Discuss and consider how social problems can be addressed the social science method Design Thinking, social entrepreneurial thinking/approaches, and innovations provided by technologies.
Reference at least one reading, media event, or digital educational material for the week.
Part 2: Write at least 50 words per response to each fellow student for 100 words total.
1. We have talked about this earlier in the quarter as well but it is important to value the feedback and opinions of the clients who are supposed to be benefitting from a good or service. Without their input on how things should work or how services should be operated, the organizations providing the goods or services would show they do not value their clients as much as they should. In Tools and Lessons to Make Listening to Clients Feasible, there is a clear and very useful framework that can help guide organizations into valuing what their clients have to say. By designing surveys, collecting the necessary information, interpreting the data in a useful way, and responding with actions that actually make a difference, clients will feel welcomed and continue to place their trust in that organization.

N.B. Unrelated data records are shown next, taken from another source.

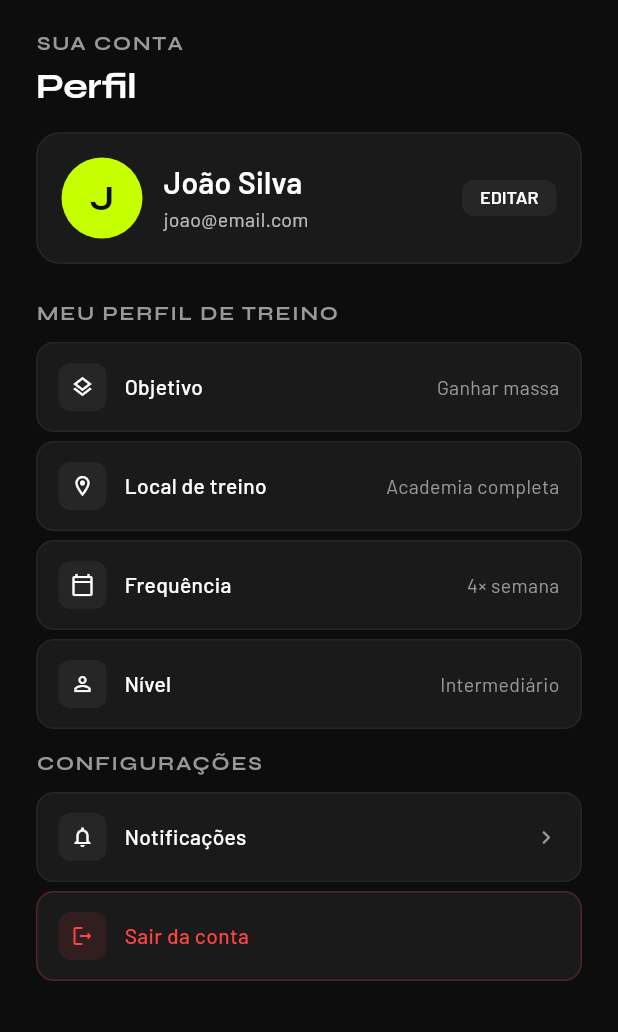
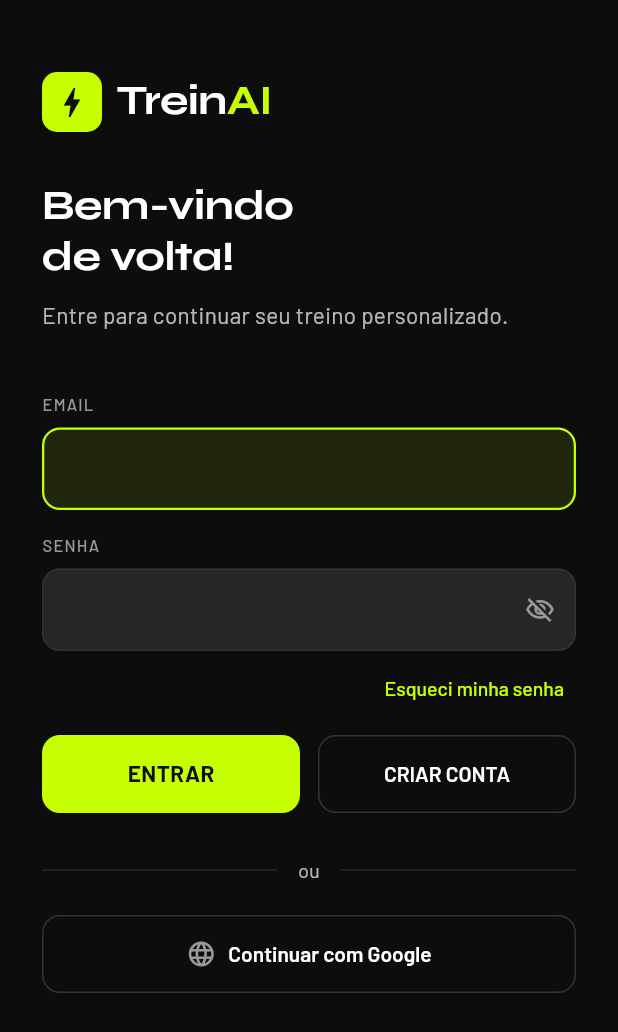
Before and after one commit to NathanYanDev/treinai, a Flutter app: the screen it shows after launch, on a phone screen of 412 x 824 dp. Shown: the top 1032 px of the screen. Run offline on Flutter 3.47's test engine with Material 3 defaults, Android fonts, the phone set to English and light mode, and no system bars; our stand-ins replace equatable, flutter_bloc, google_fonts.

Commit message:
login tela

```diff
--- a/lib/main.dart
+++ b/lib/main.dart
@@ -6,6 +6,7 @@ import 'presentation/bloc/onboarding_cubit.dart';
 import 'presentation/pages/onboarding/onboarding_router.dart'; //rotas do onboarding
 import 'presentation/pages/workout_complete_screen.dart'; //comclusão do treino
 import 'presentation/pages/profile_screen.dart'; //tela sobre
+import 'presentation/pages/login/login_page.dart'; // tela login
 
 void main() {
   runApp(const App());
@@ -22,7 +23,7 @@ class App extends StatelessWidget {
       theme: AppTheme.dark,
       home: BlocProvider(
         create: (_) => OnboardingCubit(),
-        child: const ProfileScreen(),
+        child: const LoginPage(),
       ),
     );
   }
--- /dev/null
+++ b/lib/presentation/pages/login/login_page.dart
@@ -0,0 +1,213 @@
+import 'package:flutter/material.dart';
+import '../../../core/theme/app_colors.dart';
+import '../../../core/theme/app_typography.dart';
+
+class LoginPage extends StatefulWidget {
+  const LoginPage({super.key});
+
+  @override
+  State<LoginPage> createState() => _LoginPageState();
+}
+
+class _LoginPageState extends State<LoginPage> {
+  final TextEditingController _emailController = TextEditingController(
+    text: '',
+  );
+  final TextEditingController _passwordController = TextEditingController();
+  bool _obscurePassword = true;
+
+  @override
+  void dispose() {
+    _emailController.dispose();
+    _passwordController.dispose();
+    super.dispose();
+  }
+
+  @override
+  Widget build(BuildContext context) {
+    return Scaffold(
+      backgroundColor: AppColors.bgPrimary,
+      body: SafeArea(
+        child: SingleChildScrollView(
+          padding: const EdgeInsets.symmetric(horizontal: 28.0),
+          child: Column(
+            crossAxisAlignment: CrossAxisAlignment.start,
+            children: [
+              const SizedBox(height: 48),
+
+              // ── Logo ──────────────────────────────────────────────────────
+              Row(
+                children: [
+                  Container(
+                    width: 40,
+                    height: 40,
+                    decoration: BoxDecoration(
+                      color: AppColors.lime500,
+                      borderRadius: BorderRadius.circular(10),
+                    ),
+                    child: const Icon(
+                      Icons.bolt,
+                      color: AppColors.black,
+                      size: 26,
+                    ),
+                  ),
+                  const SizedBox(width: 10),
+                  RichText(
+                    text: TextSpan(
+                      children: [
+                        TextSpan(
+                          text: 'Trein',
+                          style: AppTypography.logo.copyWith(
+                            color: AppColors.textPrimary,
+                          ),
+                        ),
+                        TextSpan(
+                          text: 'AI',
+                          style: AppTypography.logo.copyWith(
+                            color: AppColors.lime500,
+                          ),
+                        ),
+                      ],
+                    ),
+                  ),
+                ],
+              ),
+
+              const SizedBox(height: 32),
+
+              // ── Headline ──────────────────────────────────────────────────
+              Text('Bem-vindo\nde volta!', style: AppTypography.displayMd),
+
+              const SizedBox(height: 10),
+
+              Text(
+                'Entre para continuar seu treino personalizado.',
+                style: AppTypography.bodyLg,
+              ),
+
+              const SizedBox(height: 40),
+
+              // ── Email ─────────────────────────────────────────────────────
+              Text('EMAIL', style: AppTypography.bodySm),
+
+              const SizedBox(height: 8),
+
+              TextField(
+                controller: _emailController,
+                keyboardType: TextInputType.emailAddress,
+                style: AppTypography.inputValue,
+                decoration: InputDecoration(
+                  // Campo preenchido → fundo levemente esverdeado + borda lime
+                  filled: true,
+                  fillColor: AppColors.bgAccent,
+                  enabledBorder: OutlineInputBorder(
+                    borderRadius: BorderRadius.circular(12),
+                    borderSide: const BorderSide(
+                      color: AppColors.borderAccent,
+                      width: 1.5,
+                    ),
+                  ),
+                  focusedBorder: OutlineInputBorder(
+                    borderRadius: BorderRadius.circular(12),
+                    borderSide: const BorderSide(
+                      color: AppColors.borderFocus,
+                      width: 2,
+                    ),
+                  ),
+                ),
+              ),
+
+              const SizedBox(height: 16),
+
+              // ── Senha ─────────────────────────────────────────────────────
+              Text('SENHA', style: AppTypography.bodySm),
+
+              const SizedBox(height: 8),
+
+              TextField(
+                controller: _passwordController,
+                obscureText: _obscurePassword,
+                style: AppTypography.inputValue,
+                decoration: InputDecoration(
+                  suffixIcon: IconButton(
+                    icon: Icon(
+                      _obscurePassword
+                          ? Icons.visibility_off_outlined
+                          : Icons.visibility_outlined,
+                      color: AppColors.iconSecondary,
+                      size: 20,
+                    ),
+                    onPressed: () =>
+                        setState(() => _obscurePassword = !_obscurePassword),
+                  ),
+                ),
+              ),
+
+              // ── Esqueci minha senha ───────────────────────────────────────
+              Align(
+                alignment: Alignment.centerRight,
+                child: TextButton(
+                  onPressed: () {},
+                  child: Text('Esqueci minha senha', style: AppTypography.link),
+                ),
+              ),
+
+              const SizedBox(height: 8),
+
+              // ── Botões ────────────────────────────────────────────────────
+              Row(
+                children: [
+                  Expanded(
+                    child: ElevatedButton(
+                      onPressed: () {},
+                      child: Text('ENTRAR', style: AppTypography.buttonLg),
+                    ),
+                  ),
+                  const SizedBox(width: 12),
+                  Expanded(
+                    child: OutlinedButton(
+                      onPressed: () {},
+                      child: Text('CRIAR CONTA', style: AppTypography.buttonMd),
+                    ),
+                  ),
+                ],
+              ),
+
+              const SizedBox(height: 28),
+
+              // ── Divisor "ou" ──────────────────────────────────────────────
+              Row(
+                children: [
+                  const Expanded(child: Divider()),
+                  Padding(
+                    padding: const EdgeInsets.symmetric(horizontal: 14),
+                    child: Text('ou', style: AppTypography.bodyMd),
+                  ),
+                  const Expanded(child: Divider()),
+                ],
+              ),
+
+              const SizedBox(height: 20),
+
+              // ── Google ────────────────────────────────────────────────────
+              OutlinedButton.icon(
+                onPressed: () {},
+                icon: const Icon(
+                  Icons.language,
+                  color: AppColors.iconSecondary,
+                  size: 20,
+                ),
+                label: Text(
+                  'Continuar com Google',
+                  style: AppTypography.buttonMd,
+                ),
+              ),
+
+              const SizedBox(height: 32),
+            ],
+          ),
+        ),
+      ),
+    );
+  }
+}
```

2. In this week’s readings, I learned about the different ways that social entrepreneurs can structure their organizations in order to adapt to and serve the needs of their clients, including making their organizations non-profit, for-profit, or some type of hybrid. I was very inspired by the Hot Bread Kitchen, which is a non-profit hybrid social enterprise. The founder Jessamyn Rodriguez created a program “aimed at bridging this social gap in New York City by offering paid nine-month training in baking to immigrant women… [who] brought with them ethnic baking recipes from different countries” (Kickul and Lyons 144). After the training program, the women were able to get jobs in the culinary industry. The Hot Bread Kitchen was originally run as a non-profit, but Jessamyn realized that it would not be able to support itself. So, it is now supported by other seed funds, donations, and crowdfunding activities. This was a great example of a social organization that combined a social welfare model with a revenue generation model. This revenue would further promote the very idea behind which it was founded; by paying for the women’s baking training, they would be able to gain the skills and credentials necessary to work in the culinary industry.
Part 3: Analytic Response to Readings, Media, and Social Entrepreneurship Exemplars for the Week.
500 words minimum including quotes you incorporate from the text.
Required: at least three (3) verbatim quotes from the reading with page numbers (no page numbers required for websites) or paraphrases of the speakers/media events with general time stamp for videos or date for “live events.”
Prompt: Consider the many case studies (Social Entrepreneurs of the Week) that we have seen so far. What do they tell you about how social entrepreneurship organizations are structured in many different ways appropriate to the local clients? What are some examples of the many different ways organizations need to adapt to serve local needs, physical infrastructure, and human capital? What does this tell us about not assuming a one-size-fits-all model that we import from developed economies? What did you find inspiring about the Social Entrepreneurs of the Week—what did they teach you about how solutions to social problems can be generated using an inductive, culturally appropriate, client-centered approach using design thinking?